Submitted By Legna-Euqil
Words: 622
Pages: 3

Energy Density
($/ L)
Greenhouse Gas
Environmental and Political Aspects
Current Research
Algae - based biofuels
Multiple different fuels made from algae
Can be used to produce any of the fuels above, as well as jet fuel biodiesel ----------------
Depending on the lipid content of the algae, 1 tonne of algae can produce about 100 gallons of oil.

$7.50 per gallon or $1.98 per liter
1 acre of algae is 2,000-5,000 gallons of fuel per acre per year. (
See specific fuels above
1.70 percent to 80 percent of all the oxygen we breathe comes from algae (
2.However, very little research focused on the environmental consequences of large-scale algae production.
3.environmental impacts: energy consumption and chemical use and disposal, it is premature to draw definitive conclusions about these impacts
4.Algae cultivation can require the use of pesticides, fertilizers, water, and fuel.
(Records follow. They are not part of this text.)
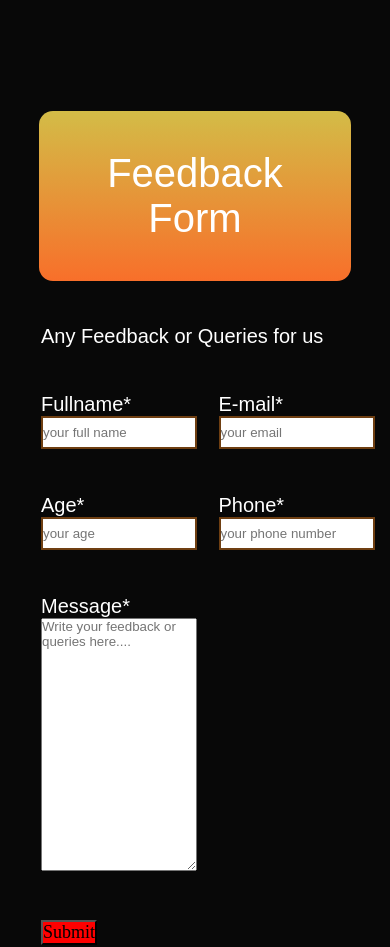
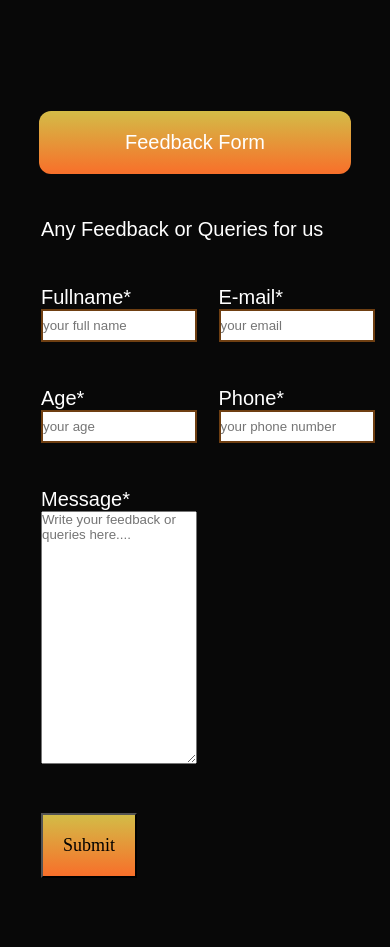
Before and after one commit to Adiiiikaushik/testingwebsite, a plain HTML site: page index.html in a window 390 px wide. Shown: the part 2403-3350 px from the top of the page. After the commit the page ends 3283 px from the top, so only its background shows below. Drawn offline with Linux system fonts and the light colour scheme.

Commit message:
Update style.css

```diff
--- a/style.css
+++ b/style.css
@@ -218,9 +218,11 @@ td{
 .submit{
     font-family: bold;
     font-size: large;
+    font-weight: 100;
     width: auto;
     height: auto;
-    background-color: rgb(255, 0, 0);
+    background:  -webkit-linear-gradient(#d3bc47, #f86f2a);
+    padding: 20px;
 }
 hr{
     background-color: #f82424;
@@ -316,4 +318,27 @@ hr{
    .exp .subtitle{
     font-size: 40px;
    }
+   .ivm{
+
+    color: white;
+    text-align:center;
+    /* margin: 5vh 5vw; */
+    display: grid;
+    grid-template-columns: repeat(auto-fit, minmax(200px, 2fr));
+    /* grid-gap: 40px; */
+    margin-top: 25px;
+    background:  -webkit-linear-gradient(#d3bc47, #f86f2a);
+    padding: 20px;
+    font-size: 20px;
+    width:auto;
+    font-weight: 300;
+    border-radius: 12px;
+    transition: background 0.5s, transform 0.5s;
+
 }
+.ivm:hover  {
+    background:#ef1f10;
+    transform: translateY(-10px);
+
+    }
+}
```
Each of these activities, in turn, can impact air quality, water quality, and water availability
5.smaller environmental footprint than other feedstocks
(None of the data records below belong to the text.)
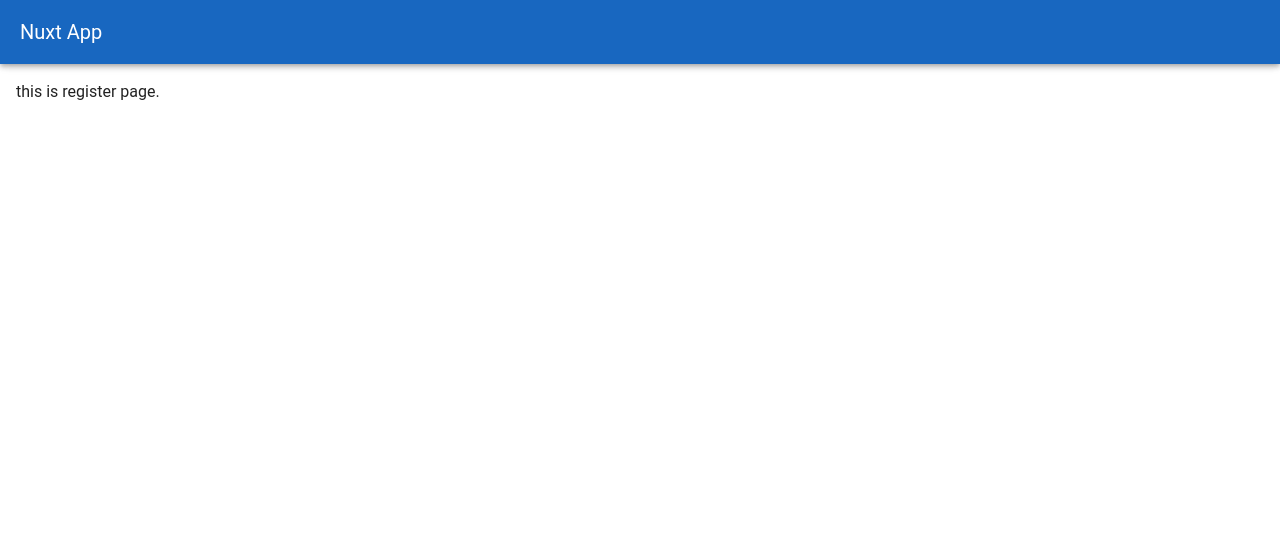
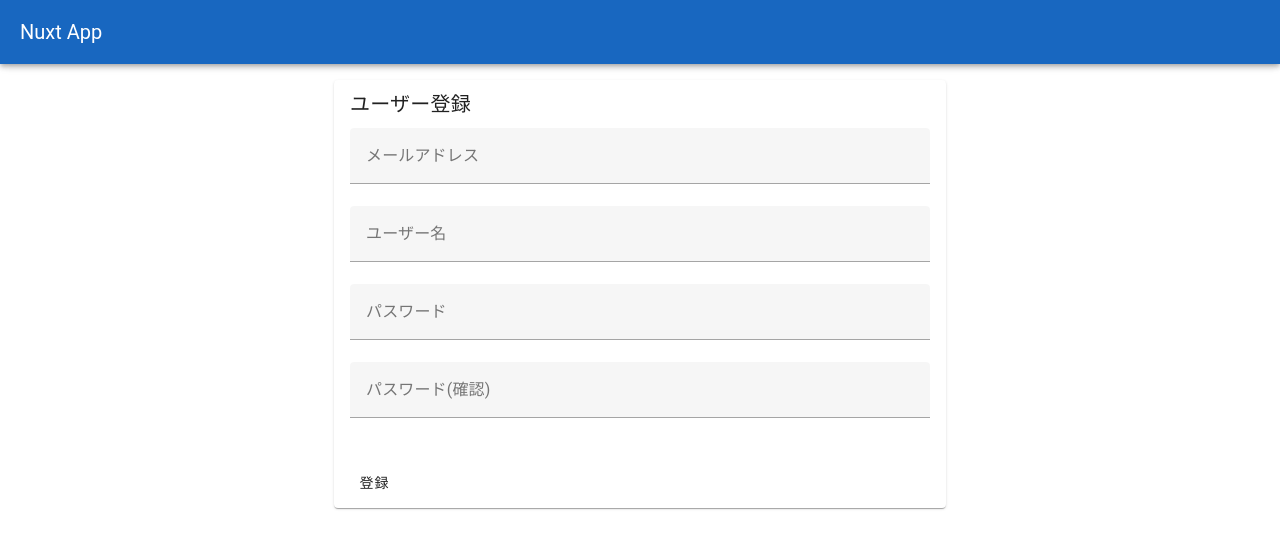
Before and after one commit to yukimasaki/seisan, a Nuxt app in the folder src/seisan/: page /register in a window 1280 px wide. Shown: the top 548 px of the page. Built offline with nearby package versions, Linux system fonts and the light colour scheme.

Commit message:
/register実装

```diff
--- a/src/seisan/pages/login.vue
+++ b/src/seisan/pages/login.vue
@@ -33,7 +33,7 @@
   const password = ref('')
 
   const login = () => {
-    console.log(`login: `)
+    console.log(`email: `)
     console.log(email.value)
     console.log(`password: `)
     console.log(password.value)
--- a/src/seisan/pages/register.vue
+++ b/src/seisan/pages/register.vue
@@ -1,5 +1,52 @@
 <template>
-  <div>
-    this is register page.
-  </div>
+  <v-row justify="center">
+    <v-col cols="12" md="6" xs="12">
+      <v-card>
+        <v-card-title>
+          ユーザー登録
+        </v-card-title>
+        <v-card-text>
+          <v-form>
+            <v-text-field
+              v-model="email"
+              label="メールアドレス"
+            />
+            <v-text-field
+              v-model="username"
+              label="ユーザー名"
+            />
+            <v-text-field
+              v-model="password"
+              label="パスワード"
+              type="password"
+            />
+            <v-text-field
+              v-model="passwordRepeat"
+              label="パスワード(確認)"
+              type="password"
+            />
+          </v-form>
+        </v-card-text>
+        <v-card-actions>
+          <v-btn @click="register">
+            登録
+          </v-btn>
+        </v-card-actions>
+      </v-card>
+    </v-col>
+  </v-row>
 </template>
+
+<script setup>
+  const email = ref('')
+  const username = ref('')
+  const password = ref('')
+  const passwordRepeat = ref('')
+
+  const register = () => {
+    console.log(`email: ${email.value}`)
+    console.log(`username: ${username.value}`)
+    console.log(`password: ${password.value}`)
+    console.log(`passwordRepeat: ${passwordRepeat.value}`)
+  }
+</script>
```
6.1 tonne of algae will sequester about 1.5 tonnes of CO2..

1.Algae-based biofuel production systems are still being investigated at the pilot stage using smaller-scale prototype research facilities.
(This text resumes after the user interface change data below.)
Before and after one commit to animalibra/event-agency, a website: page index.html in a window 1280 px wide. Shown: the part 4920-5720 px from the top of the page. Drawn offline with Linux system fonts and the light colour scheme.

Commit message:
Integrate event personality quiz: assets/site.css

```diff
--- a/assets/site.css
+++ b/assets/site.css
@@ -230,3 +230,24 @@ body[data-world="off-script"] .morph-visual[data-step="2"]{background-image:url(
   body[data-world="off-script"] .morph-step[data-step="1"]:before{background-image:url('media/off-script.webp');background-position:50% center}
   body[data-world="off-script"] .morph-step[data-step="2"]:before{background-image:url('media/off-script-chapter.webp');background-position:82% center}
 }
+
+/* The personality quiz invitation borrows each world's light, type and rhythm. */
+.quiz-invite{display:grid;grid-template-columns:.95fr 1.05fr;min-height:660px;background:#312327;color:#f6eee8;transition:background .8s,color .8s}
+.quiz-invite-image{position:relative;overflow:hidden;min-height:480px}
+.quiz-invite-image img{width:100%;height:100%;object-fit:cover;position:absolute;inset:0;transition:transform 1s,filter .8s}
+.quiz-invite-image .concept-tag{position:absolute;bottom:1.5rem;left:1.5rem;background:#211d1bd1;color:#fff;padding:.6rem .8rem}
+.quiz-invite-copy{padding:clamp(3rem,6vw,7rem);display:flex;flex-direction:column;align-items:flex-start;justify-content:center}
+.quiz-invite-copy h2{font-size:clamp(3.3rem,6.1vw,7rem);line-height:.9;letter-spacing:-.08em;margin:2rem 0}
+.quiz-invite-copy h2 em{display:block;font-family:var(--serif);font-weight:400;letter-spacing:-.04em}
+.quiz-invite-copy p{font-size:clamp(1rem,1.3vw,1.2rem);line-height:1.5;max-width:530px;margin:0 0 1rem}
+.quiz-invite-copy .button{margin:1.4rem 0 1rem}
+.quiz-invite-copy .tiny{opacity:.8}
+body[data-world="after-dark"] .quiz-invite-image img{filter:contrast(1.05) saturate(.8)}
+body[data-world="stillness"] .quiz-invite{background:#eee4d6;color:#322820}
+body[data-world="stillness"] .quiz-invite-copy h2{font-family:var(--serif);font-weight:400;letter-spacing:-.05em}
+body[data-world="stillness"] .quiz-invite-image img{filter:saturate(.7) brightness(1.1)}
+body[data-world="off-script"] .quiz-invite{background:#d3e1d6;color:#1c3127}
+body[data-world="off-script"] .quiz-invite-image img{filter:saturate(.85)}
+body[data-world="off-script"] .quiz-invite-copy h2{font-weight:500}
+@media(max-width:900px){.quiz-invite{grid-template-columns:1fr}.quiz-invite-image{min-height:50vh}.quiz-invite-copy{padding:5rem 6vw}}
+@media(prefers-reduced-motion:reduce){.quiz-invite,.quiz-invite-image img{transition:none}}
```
2.Commercial processes for large-scale algae production and algal oil collection are currently being developed as another plant oil source for biodiesel

1. More expensive, but may yield 10-100X more fuel per unit area than other biofuels
2. high oil content, ability to recycle waste streams from other processes, and minimal land requirements
3.Algae production demands less land area per gallon of fuel produced than other feedstocks
4. Algae’s lack of dependence on fertile soil and rainfall essentially eliminates competition among food, feed, and energy production facilities for land resources
5. Algae grown in conjunction with animal and human wastewater treatment facilities can reduce both freshwater demands and fertilizer inputs, and may even generate revenue by reducing wastewater treatment costs 6.biodiversity impacts: small because algae typically require less land, fertilizer, and pesticide than do other feedstocks, and because algae production plants may be co-located with wastewater treatment plants.
7.Production facilities for algae that need sunlight to grow could be located in arid regions with ample sunlight
8. closed and open systems: closed system less chance of algae getting out of the facility, can be blown and carried by winds in open facilities
POSITIVE:Non-invasive algae grown with